It's disappointing because Cloudflare is the only way I know of to show full attachments to members via CDN while keeping attachment permissions intact so that guests see thumbnails (makes pages extra speedy for guests + Google). However, lazy loading images mostly makes up for that.
1) KeyCDN was costing me more than I could comfortably afford, so I switched to using Cloudflare instead. Without using either of those, my site was painfully slow. With Cloudflare, it wasn't quite as fast as KeyCDN, but it was a big cost savings. Still, I was getting some member complaints about site slowness, so I decided to try BunnyCDN.
I just made the change yesterday, and the speed boost was obvious. Members noticed immediately. I don't know how BunnyCDN can be so cheap. Their volume pricing, which uses smaller # of PoPs, is just $10 for 2TB! It seems too good to be true, but so far the results speak for themselves.
2) I just started using DragonByte Optimise on all my sites. It's worth it for the guest page caching alone, IMO.
3) Google now makes available their Chrome Experience Report data on a site-wide basis. This is basically Google's overall estimation of your site speed based on "real user measurement of key user experience metrics across the public web, aggregated from users who have opted-in to syncing their browsing history, have not set up a Sync passphrase, and have usage statistic reporting enabled."

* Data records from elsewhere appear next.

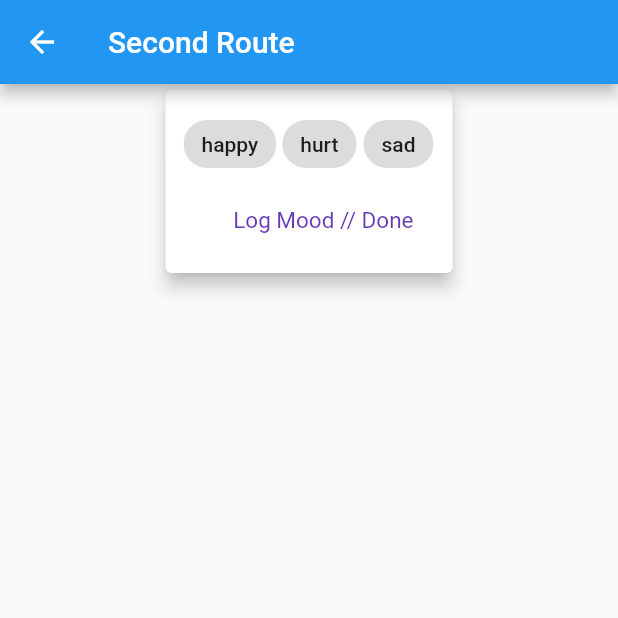
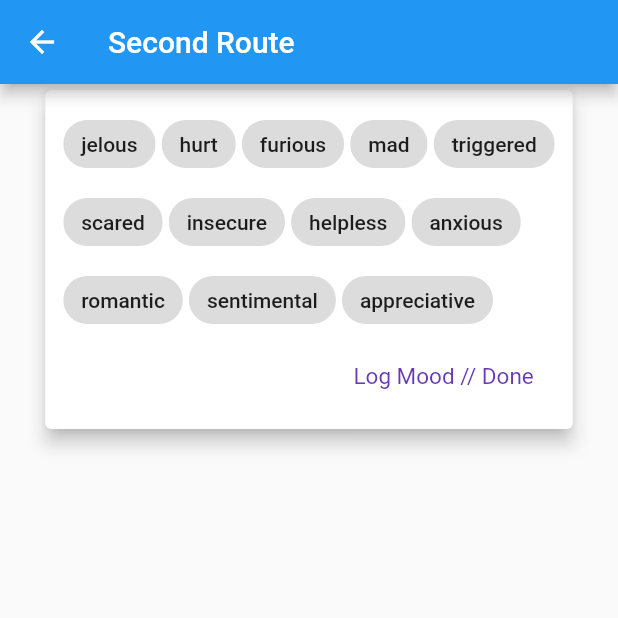
Before and after one commit to AugusteBalz/trial0103, a Flutter app: the screen it shows after launch, after a tap on "Log emotions", on a phone screen of 412 x 824 dp, the top half of it. Run offline on Flutter 3.47's test engine with Material 2 defaults, Android fonts, the phone set to English and light mode, and no system bars.

Commit message:
navigation first screen + colors and names fixed on cards

```diff
--- a/lib/assets/constants_of_mood.dart
+++ b/lib/assets/constants_of_mood.dart
@@ -1,4 +1,5 @@
 import 'package:flutter/material.dart';
+import 'package:trial0103/assets/colors_of_mood.dart';
 import 'package:trial0103/models/blueprint_mood.dart';
 import 'package:trial0103/models/moods.dart';
 
@@ -11,17 +12,94 @@ class ConstantsOfMood {
 
   //ANGRY
 
+
+  BlueprintMood JELOUS = BlueprintMood(
+      name: "jelous",
+      moodPrimary: PrimaryMoods.Angry,
+      moodSecondary: SecondaryMoods.angry_Jelous,
+      color: angryMoodColor);
+
   BlueprintMood HURT = BlueprintMood(
       name: "hurt",
       moodPrimary: PrimaryMoods.Angry,
       moodSecondary: SecondaryMoods.angry_Hurt,
-      color: Colors.red);
+      color: angryMoodColor);
+
+  BlueprintMood FURIOUS = BlueprintMood(
+      name: "furious",
+      moodPrimary: PrimaryMoods.Angry,
+      moodSecondary: SecondaryMoods.angry_Furious,
+      color: angryMoodColor);
 
   BlueprintMood MAD = BlueprintMood(
       name: "mad",
       moodPrimary: PrimaryMoods.Angry,
       moodSecondary: SecondaryMoods.angry_Mad,
-      color: Colors.red);
+      color: angryMoodColor);
+
+  BlueprintMood TRIGGERED = BlueprintMood(
+      name: "triggered",
+      moodPrimary: PrimaryMoods.Angry,
+      moodSecondary: SecondaryMoods.angry_Triggered,
+      color: angryMoodColor);
+
+
+
+  //FEARFUL
+
+  BlueprintMood SCARED = BlueprintMood(
+      name: "scared",
+      moodPrimary: PrimaryMoods.Fearful,
+      moodSecondary: SecondaryMoods.fear_Scared,
+      color: fearMoodColor);
+
+  BlueprintMood INSECURE = BlueprintMood(
+      name: "insecure",
+      moodPrimary: PrimaryMoods.Fearful,
+      moodSecondary: SecondaryMoods.fear_Insecure,
+      color: fearMoodColor);
+
+  BlueprintMood HELPLESS = BlueprintMood(
+      name: "helpless",
+      moodPrimary: PrimaryMoods.Fearful,
+      moodSecondary: SecondaryMoods.fear_Helpless,
+      color: fearMoodColor);
+
+  BlueprintMood ANXIOUS = BlueprintMood(
+      name: "anxious",
+      moodPrimary: PrimaryMoods.Fearful,
+      moodSecondary: SecondaryMoods.fear_Anxious,
+      color: fearMoodColor);
+
+
+  //LOVE
+
+  BlueprintMood ROMANTIC = BlueprintMood(
+      name: "romantic",
+      moodPrimary: PrimaryMoods.Love,
+      moodSecondary: SecondaryMoods.love_Romantic,
+      color: loveMoodColor);
+
+  BlueprintMood SENTIMENTAL = BlueprintMood(
+      name: "sentimental",
+      moodPrimary: PrimaryMoods.Love,
+      moodSecondary: SecondaryMoods.love_Sentimental,
+      color: loveMoodColor);
+
+  BlueprintMood APPRECIATIVE = BlueprintMood(
+      name: "appreciative",
+      moodPrimary: PrimaryMoods.Love,
+      moodSecondary: SecondaryMoods.love_Appreciative,
+      color: loveMoodColor);
+
+
+
+
+
+
+
+
+
 
 
 
@@ -29,18 +107,16 @@ class ConstantsOfMood {
 
   //SAD
 
-  //TODO: fix to take constant color
-  MaterialColor colourSad = Colors.blue;
 
   BlueprintMood LONELY = BlueprintMood(
       name: "lonely",
       moodPrimary: PrimaryMoods.Sad,
       moodSecondary: SecondaryMoods.sad_Lonely,
-      color: Colors.blue);
+      color: sadMoodColor);
 
   BlueprintMood DISAPPOINTED = BlueprintMood(
       name: "disappointed",
       moodPrimary: PrimaryMoods.Sad,
       moodSecondary: SecondaryMoods.sad_Dissapointed,
-      color: Colors.blue);
+      color: sadMoodColor);
 }
--- a/lib/assets/globals.dart
+++ b/lib/assets/globals.dart
@@ -7,23 +7,54 @@ import 'package:trial0103/models/moods.dart';
 import 'package:trial0103/models/one_mood.dart';
 import 'package:trial0103/assets/constants_of_mood.dart';
 
+List<String> displayMoods = [
+  "jelous",
+  "hurt",
+  "furious",
+  "mad",
+  "triggered",
 
+  //-------
 
-List<String> displayMoods = ['happy', 'hurt', 'sad'];
+  "scared",
+  "insecure",
+  "helpless",
+  "anxious",
+
+  //-------
+
+  "romantic",
+  "sentimental",
+  "appreciative",
+];
 
 List<String> selectedDisplayMoods = [];
 
 ConstantsOfMood wholeList = ConstantsOfMood();
 
 Map<String, BlueprintMood> nameToBlueprint = {
+  //ANGRY
+  "jelous": wholeList.JELOUS,
+  "hurt": wholeList.HURT,
+  "furious": wholeList.FURIOUS,
+  "mad": wholeList.MAD,
+  "triggered": wholeList.TRIGGERED,
 
-  "hurt" : wholeList.HURT,
-  "mad" : wholeList.MAD,
-  "lonely" : wholeList.LONELY,
-  "disappointed" : wholeList.DISAPPOINTED,
+  //FEAR
 
+  "scared": wholeList.SCARED,
+  "insecure": wholeList.INSECURE,
+  "helpless": wholeList.HELPLESS,
+  "anxious": wholeList.ANXIOUS,
 
+  //LOVE
 
+  "romantic": wholeList.ROMANTIC,
+  "sentimental": wholeList.SENTIMENTAL,
+  "appreciative": wholeList.APPRECIATIVE,
+
+  "lonely": wholeList.LONELY,
+  "disappointed": wholeList.DISAPPOINTED,
 };
 
 final List<MoodEntry> moodEntryList = [
@@ -45,7 +76,6 @@ final List<MoodEntry> moodEntryList = [
       ),
     ],
   ),
-
   MoodEntry(
     id: 'e2',
     dateTime: DateTime.now(),
--- a/lib/models/blueprint_mood.dart
+++ b/lib/models/blueprint_mood.dart
@@ -20,5 +20,5 @@ class BlueprintMood {
 BlueprintMood defaultBlueprint = BlueprintMood(
     name: "happy",
     moodPrimary: PrimaryMoods.Joy,
-    moodSecondary: SecondaryMoods.joy_happy,
+    moodSecondary: SecondaryMoods.joy_Happy,
     color: Colors.yellow);
--- a/lib/models/moods.dart
+++ b/lib/models/moods.dart
@@ -40,7 +40,7 @@ enum SecondaryMoods {
   joy_Peaceful,
   joy_Pleased,
   joy_Eager,
-  joy_happy,
+  joy_Happy,
 
   //surprise
   surprise_Amazed,
@@ -59,6 +59,7 @@ enum SecondaryMoods {
 
   other_Empty,
   other_Shameful,
+  other_No_Emotion,
 }
 
 enum FearMood {
--- a/lib/widgets/display_multi_selection.dart
+++ b/lib/widgets/display_multi_selection.dart
@@ -2,7 +2,7 @@ import 'package:flutter/material.dart';
 import 'package:trial0103/assets/globals.dart';
 import 'package:trial0103/models/moods.dart';
 import 'package:trial0103/models/one_mood.dart';
-import 'package:trial0103/widgets/multi_select_chip.dart';
+import 'package:trial0103/widgets/multi_select_chip2.dart';
 
 
 class DisplayMultiSelection extends StatefulWidget {
--- a/lib/widgets/log_mood_screen_one.dart
+++ b/lib/widgets/log_mood_screen_one.dart
@@ -16,7 +16,7 @@ class LogMoodScreenOne extends StatefulWidget {
 }
 
 class _LogMoodScreenOneState extends State<LogMoodScreenOne> {
-  void _addNewMoodEntry(String txTitle, double txAmount) {
+  void _addNewMoodEntry() {
     //default blueprint
 
     BlueprintMood? temporaryMood = defaultBlueprint;
--- a/lib/widgets/moodlog_list.dart
+++ b/lib/widgets/moodlog_list.dart
@@ -3,41 +3,26 @@ import 'package:trial0103/assets/globals.dart';
 import 'package:trial0103/models/mood_entries.dart';
 import 'package:intl/intl.dart';
 
-
-
-
-
 class MoodLogList extends StatelessWidget {
-
-
-
   @override
   Widget build(BuildContext context) {
-    return  Column(
+    return Column(
       children: [
         Column(
           //map the list of transactions to the widgets
           //"for each moodlog "md" draw a widget"
-          children:
-
-          moodEntryList.map((entry) {
+          children: moodEntryList.map((entry) {
             //take off the time from the map key
-
-            print(entry.id);
 
             DateTime entryTime = entry.dateTime;
 
-
             return Column(
               children: [
-
                 Container(
-
                   margin: const EdgeInsets.symmetric(
                     vertical: 10,
                     horizontal: 15,
                   ),
-
                   child: Card(
                     elevation: 4,
                     shape: RoundedRectangleBorder(
@@ -45,16 +30,13 @@ class MoodLogList extends StatelessWidget {
                     ),
                     child: Column(
                       children: [
-
                         Container(
                           padding: const EdgeInsets.symmetric(
                             vertical: 10,
                             horizontal: 15,
                           ),
-
                           child: Text(
-                            DateFormat("MMM d, hh:mm")
-                                .format(entryTime),
+                            DateFormat("MMM d, hh:mm").format(entryTime),
                             //writes out the date
                             style: const TextStyle(
                                 fontWeight: FontWeight.bold,
@@ -66,14 +48,10 @@ class MoodLogList extends StatelessWidget {
                           //map the list of moods to the widgets
                           //"for each moodlog "md" draw a widget"
 
-                          children:
-
-                          entry.eachMood.map((md) {
+                          children: entry.eachMood.map((md) {
                             //previous output:
                             // "SecondaryMood.angry_jelous"
                             //this leaves it just with "jelous"
-
-
 
                             String temp = md.moodSecondary.toString();
                             String newMoodS = temp.substring(
@@ -97,8 +75,6 @@ class MoodLogList extends StatelessWidget {
                             //displaying widgets
 
                             return Container(
-
-
                                 child: Container(
                               margin: const EdgeInsets.symmetric(
                                 vertical: 10,
@@ -121,13 +97,11 @@ class MoodLogList extends StatelessWidget {
                                               style: TextStyle(
                                                 fontWeight: FontWeight.bold,
                                                 fontSize: 10,
-                                                    color: Colors.lightBlueAccent,
+                                                color: myColor,
                                               )),
                                         ),
 
                                         //the date
-
-
                                       ],
                                     ),
                                   ),
@@ -142,7 +116,11 @@ class MoodLogList extends StatelessWidget {
                                         Container(
                                           child: Text(
                                             newMoodS,
-                                                // style: GoogleFonts.lato(fontStyle: FontStyle.italic, fontSize: 25)
+                                            // style: GoogleFonts.lato(fontStyle: FontStyle.italic, fontSize: )
+
+                                            style: const TextStyle(
+                                              fontSize: 20,
+                                            ),
                                           ),
                                         ),
 
@@ -167,8 +145,6 @@ class MoodLogList extends StatelessWidget {
 
                                 );
                           }).toList(),
-
-
                         ),
                       ],
                     ),
@@ -180,7 +156,6 @@ class MoodLogList extends StatelessWidget {
         ),
       ],
     );
-
 
     /*
       Column(
--- a/lib/widgets/new_mood.dart
+++ b/lib/widgets/new_mood.dart
@@ -2,12 +2,8 @@ import 'package:flutter/material.dart';
 
 import 'display_multi_selection.dart';
 
-
 class NewMood extends StatelessWidget {
   final Function addMood;
-
-  final titleController = TextEditingController();
-  final amountController = TextEditingController();
 
   NewMood(this.addMood);
 
@@ -21,7 +17,6 @@ class NewMood extends StatelessWidget {
           crossAxisAlignment: CrossAxisAlignment.end,
           children: [
             DisplayMultiSelection(),
-
             TextButton(
               child: Text("Log Mood // Done"),
               style: TextButton.styleFrom(
@@ -30,13 +25,9 @@ class NewMood extends StatelessWidget {
                 textStyle: const TextStyle(fontSize: 15),
               ),
               onPressed: () {
-                addMood(
-                  "had",
-                  double.parse("3"),
-                );
+                addMood();
 
                 Navigator.pop(context);
-
               },
             )
           ],
```
Also changed, not shown: lib/assets/colors_of_mood.dart (added, +13 -0 lines), lib/widgets/multi_select_chip2.dart (renamed from lib/widgets/multi_select_chip.dart). Lines whose indentation alone changed are shown as unchanged.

This info is only available for relatively popular sites, where Google has enough data to give a report. Google uses site speed as a ranking signal for desktop search and is about to start using it for mobile search, so this seems like a good tool to understand your current site performance.
I use both. Mainly use bdCache for the parts XF caches by default into memcache, but into Redis instead. I use DB Optimise with Redis as well, and didn't want to have both Memcached and Redis at the same time, plus I like the ability to restart Redis or reboot the server without losing cache content, unlike Memcached.
Zend Redis cache doesn't change what XF caches, it simply allows it to cache it into Redis instead of Memcached. XF caches sessions, settings, templates, etc., DB Optimize adds more caching on top of what XF natively caches.